The Chron's C.W. Nevius has made a big deal of moving back into town from the suburbs -- and the offhand comment by Steve Jones in an email to Nevius has almost become a sticky nickname. In fact, his own newspaper's website, sfgate, headlined his column "Suburban twit moves to city."
But Chuck's got some work to do before he starts to understand San Francisco values.
Take his latest column, about the Democratic County Central Commitee. Now, any Chron columnist (or anyone else) has the right to endorse and advocate for any candidates he or she wants. And Nevius is absolutely right to point out that the DCCC race is crucial, that control of the committee will have a significant impact on the fall supervisorial elections.
Here's what made me want to scream:
"So, if you're happy with the far-left agenda, check out the Bay Guardian. (Progs with name recognition like Peskin, David Campos, David Chiu, and John Avalos are probably shoo-ins. Daly is not running.) For those who'd like to see a swing to families, kids, and civility on the streets, here are some suggestions."
A swing to families and kids? You must be kidding.
The single greatest issue facing families and children in this city is the cost of housing.
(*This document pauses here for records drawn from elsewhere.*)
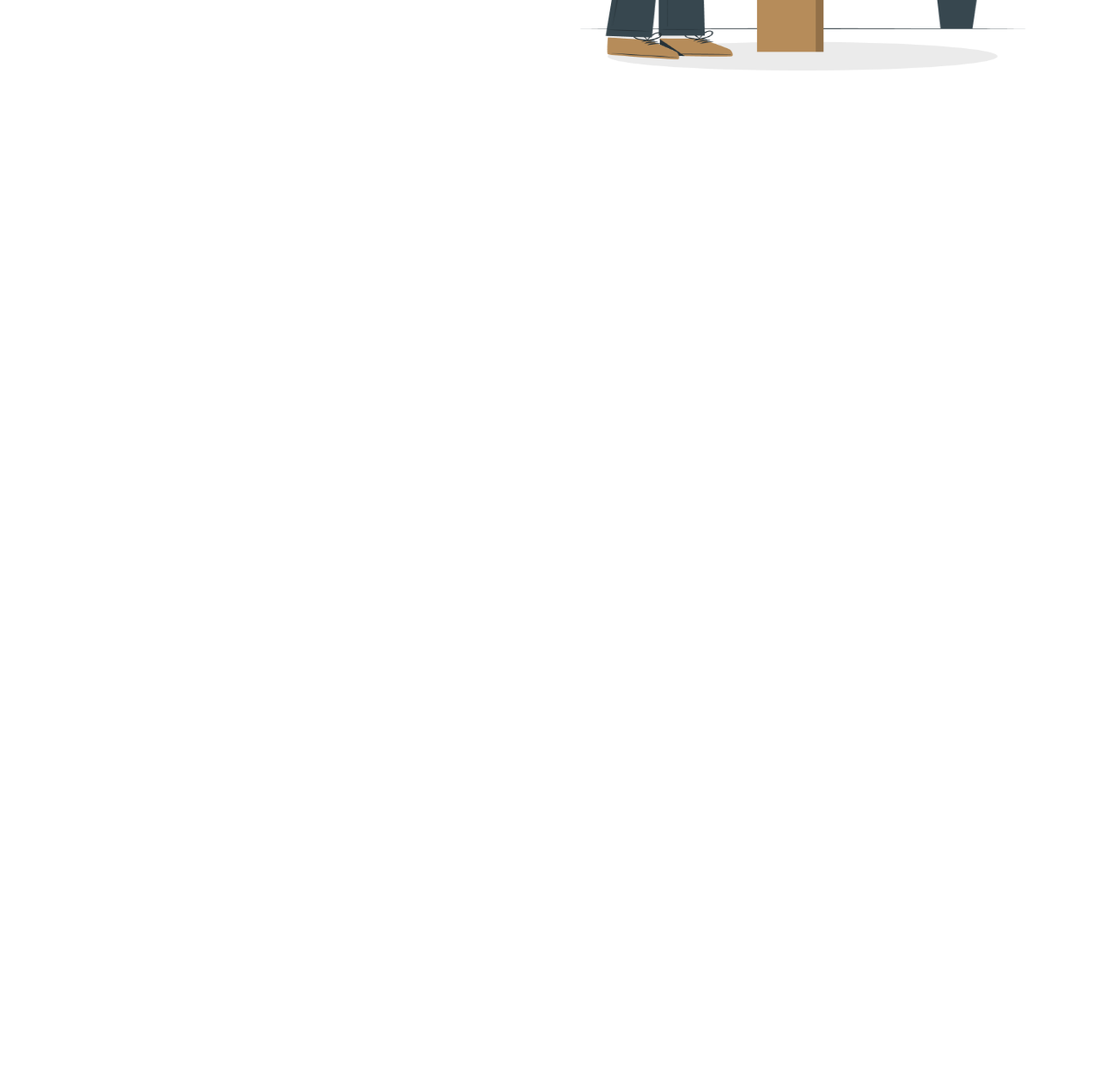
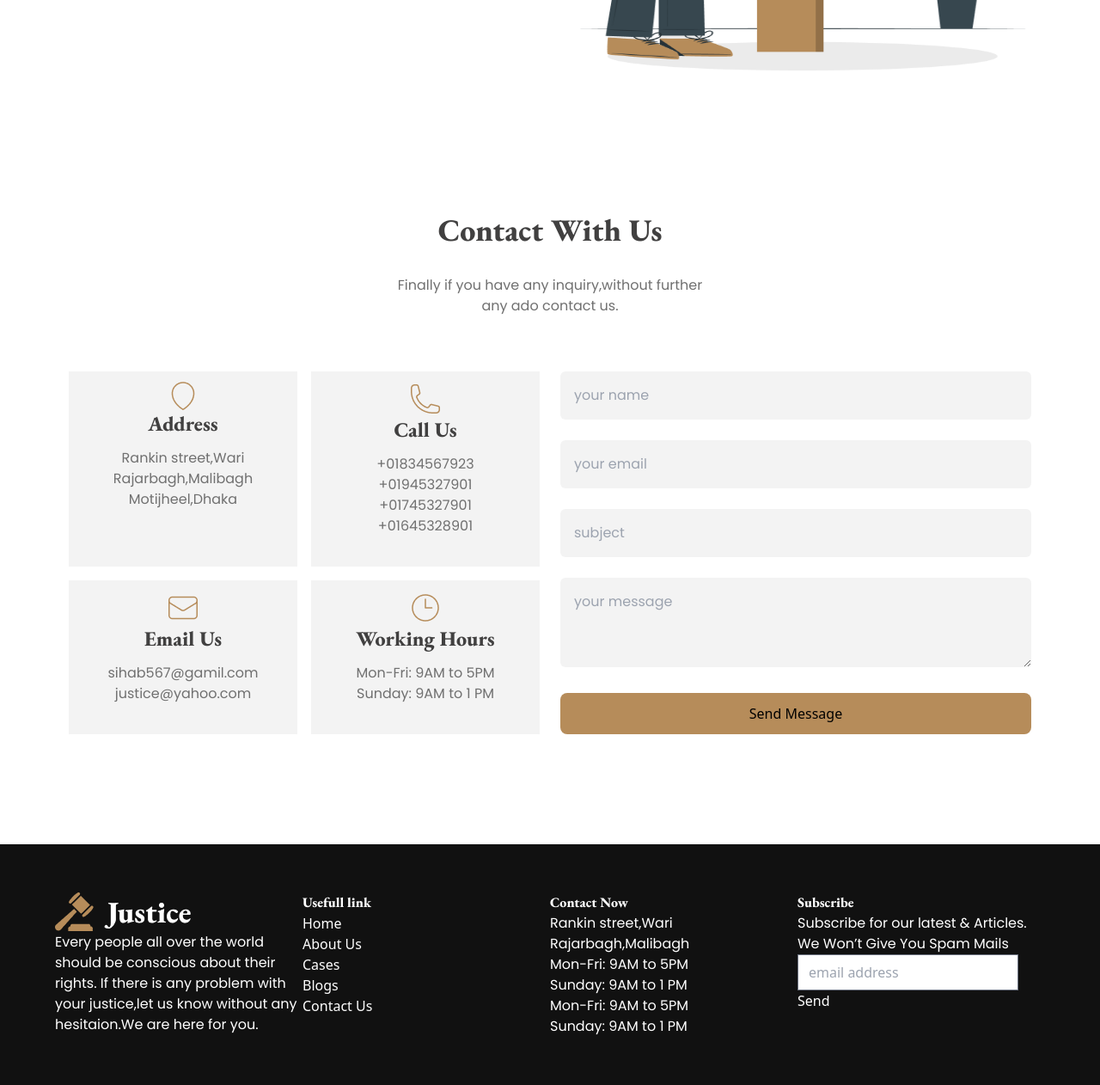
Before and after one commit to siamCSEJnU/get-justice, a plain HTML site: page index.html in a window 1280 px wide. Shown: the part 3190-4452 px from the top of the page at 86% size. Before the commit the page ends 3422 px from the top, so only its background shows below. Drawn offline with nearby package versions, Linux system fonts and the light colour scheme.

Commit message:
contact section added

```diff
--- a/index.html
+++ b/index.html
@@ -24,6 +24,8 @@
               color02: "#414040",
               color03: "#707070",
               color04: "#E7E7E7",
+              color05: "#F3F3F3",
+              color06: "#111111",
             },
             fontFamily: {
               garamond: ["EB Garamond", "serif"],
@@ -446,6 +448,138 @@
           <div><img class="w-full h-full md:h-3/4" src="./images/faq.png" alt="" srcset=""></div>
         </div>
       </section>
+
+      <section class="w-full max-w-6xl mx-auto">
+        <div class="p-4" >
+          <div >
+            <h1 class="font-garamond text-4xl text-center text-color02 mb-8">Contact With Us</h1>
+            <p class="text-center text-color03 font-poppins  w-1/3 mx-auto mb-16">Finally if you have any inquiry,without further any ado contact us.</p>
+          </div>
+          <div class=" md:grid md:grid-cols-2 md:gap-6 ">
+            <div class=" grid grid-cols-1 gap-7 md:grid md:grid-cols-2 md:gap-4 ">
+
+                <div class=" bg-color05 w-full mx-auto">
+                  <img
+                    class="relative top-3 right-0 left-0 m-auto"
+                    src="./images/address.png"
+                    alt=""
+                  />
+                  <h2
+                    class="text-center my-3 font-garamond text-2xl text-color02"
+                  >
+                    Address
+                  </h2>
+                  <p class="mb-5 text-center text-color03 font-poppins">
+                    Rankin street,Wari <br>
+                    Rajarbagh,Malibagh <br>
+                    Motijheel,Dhaka
+                  </p>
+                </div>
+                <div class="bg-color05 w-full mx-auto ">
+                  <img
+                    class="relative top-3 right-0 left-0 m-auto"
+                    src="./images/call.png"
+                    alt=""
+                  />
+                  <h2
+                    class="text-center my-3 font-garamond text-2xl text-color02"
+                  >
+                    Call Us
+                  </h2>
+                  <p class="mb-5 text-center text-color03 font-poppins">
+                    +01834567923 <br>
+                    +01945327901 <br>
+                    +01745327901 <br>
+                    +01645328901 <br>
+                  </p>
+                </div>
+                <div class="bg-color05 w-full mx-auto ">
+                  <img
+                    class="relative top-3 right-0 left-0 m-auto"
+                    src="./images/email.png"
+                    alt=""
+                  />
+                  <h2
+                    class="text-center my-3 font-garamond text-2xl text-color02"
+                  >
+                    Email Us
+                  </h2>
+                  <p class="mb-5 text-center text-color03 font-poppins">
+                   sihab567@gamil.com <br>
+                   justice@yahoo.com
+                  </p>
+                </div>
+                <div class="bg-color05 w-full mx-auto  ">
+                  <img
+                    class="relative top-3 right-0 left-0 m-auto"
+                    src="./images/time.png"
+                    alt=""
+                  />
+                  <h2
+                    class="text-center my-3 font-garamond text-2xl text-color02"
+                  >
+                   Working Hours
+                  </h2>
+                  <p class=" mb-5 text-center text-color03 font-poppins">
+                    Mon-Fri: 9AM to 5PM <br>
+                    Sunday: 9AM to 1 PM
+
+                  </p>
+                </div>
+
+            </div>
+            <div class="pt-10 md:pt-0">
+              <form action="">
+                <div><input class="bg-color05 text-color03 font-poppins border-none rounded-md p-4  w-full" type="text" name="name" id=""  placeholder="your name"></div><br>
+                <div><input class="bg-color05 text-color03 font-poppins border-none rounded-md p-4 w-full"type="email" name="email" id="" placeholder="your email"></div><br>
+                <div><input class="bg-color05 text-color03 font-poppins border-none rounded-md p-4 w-full"type="text" name="subject" id="" placeholder="subject"></div><br>
+                <div><textarea class="bg-color05 text-color03 font-poppins border-none rounded-md p-4 w-full" name="text" id="" cols="19" rows="3" placeholder="your message"></textarea></div><br>
+                <button class="bg-color01 p-3 border-none rounded-lg w-full px-auto" type="submit">Send Message</button>
+
+              </form>
+            </div>
+          </div>
+        </div>
+      </section>
+
+      <section class="text-white bg-color06 mt-28">
+        <div class="md:grid md:grid-cols-4 w-full max-w-6xl mx-auto py-14">
+          <div>
+            <h3 class=" "><img src="./images/logo.png" alt=""></h3>
+            <p class="font-poppins ">Every people all over the world should be conscious about their rights.
+              If there is any problem with your justice,let us know without any hesitaion.We are here for you.
+
+            </p>
+          </div>
+          <div>
+            <h3 class="font-garamond">Usefull link</h3>
+            <p class="font-poppins "><ul>
+              <li>Home</li>
+              <li>About Us</li>
+              <li>Cases</li>
+              <li>Blogs</li>
+              <li>Contact Us</li>
+            </ul></p>
+          </div>
+          <div>
+            <h3 class="font-garamond">Contact Now</h3>
+            <p class="font-poppins ">Rankin street,Wari <br>
+              Rajarbagh,Malibagh</p>
+            <p class="font-poppins "> Mon-Fri: 9AM to 5PM <br>
+              Sunday: 9AM to 1 PM</p>
+              <p class="font-poppins "> Mon-Fri: 9AM to 5PM <br>
+                Sunday: 9AM to 1 PM</p>
+          </div>
+          <div>
+            <h3 class="font-garamond">Subscribe</h3>
+            <p class="font-poppins ">Subscribe for our latest & Articles. We Won’t Give You Spam Mails </p>
+            <input type="email" name="" placeholder="email address" id="">
+            <button type="submit">Send</button>
+          </div>
+        </div>
+
+
+      </section>
     </main>
 
     <!-- javascript for flowbite  -->
```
That's why Coleman Advocates for Children and Youth, which almost everyone agrees is the premier family-advocate group in the city, has made affordable housing a huge priority.
Some of what a recent Coleman report says:
"Two-thirds of all children in the city do not have a secure future in San Francisco
More families in San Francisco are low-income (43%) than middle-income (23%), and face economic hardship even when working full-time jobs.
Extreme racial disparities in family income and access to opportunity mean that the majority of children who do not have a secure future in SF are children of color, and the majority of children who do have a secure future are white."
Coleman's recommendations: Build and preserve affordable housing for families -- not market-rate condos, not condo conversions, but below-market-rate housing.
From the report:
"1. Prioritize the needs of 45,000 children growing up in 20,000 extremely-poor and low-wage working families. trategies must combine investing in a stronger social safety-net for families now, and investing in anti-poverty strategies that will prepare today’s poor children to become economically secure San Franciscans of the future. The city’s housing and educational policies must focus on the children and families with the greatest need, and not get sidetracked by the demands of middle-income or upper-income families whose needs are legitimate but not as urgent.
2. Invest in affordable homeownership programs for middle-income families, but focus the vast majority of limited housing resources on building permanently affordable family rental housing."
That is exactly what the progressives -- the "far left" folks that Nevius decries -- have been talking about all these years. The candidates Nevius endorses are of the political camp that advocates more market-rate housing, more condo conversions, fewer tenant protections -- more of the kind of things that drive lower-income families out of the city.
The next priority is education. Families that don't have a lot of money have no option other than the public schools, and a lot of us who might be able to afford private schools still think public education is the way to go. What the schools need in San Francisco is pretty simple: They need more money. The "moderates: Nevius endorses -- who actually count as fiscal conservatives, by San Francisco standards -- are generally against raising taxes, as is our mayor. The San Francisco city government doesn't oversee the schools, and most of the education money in California comes from the state -- but San Francisco's Rainy Day Fund, and the willingness of the supervisors to put money into the local schools, has saved hundreds of teacher layoffs and helped the quality of the local public schools.
Where did that idea come from? Progressive leader Tom Ammiano.
I'm a San Francisco parent with two kids, and I have a lot of friends who are San Francisco families, and none of us see the Nevius agenda as family-friendly. That's why we're supporting the progressives.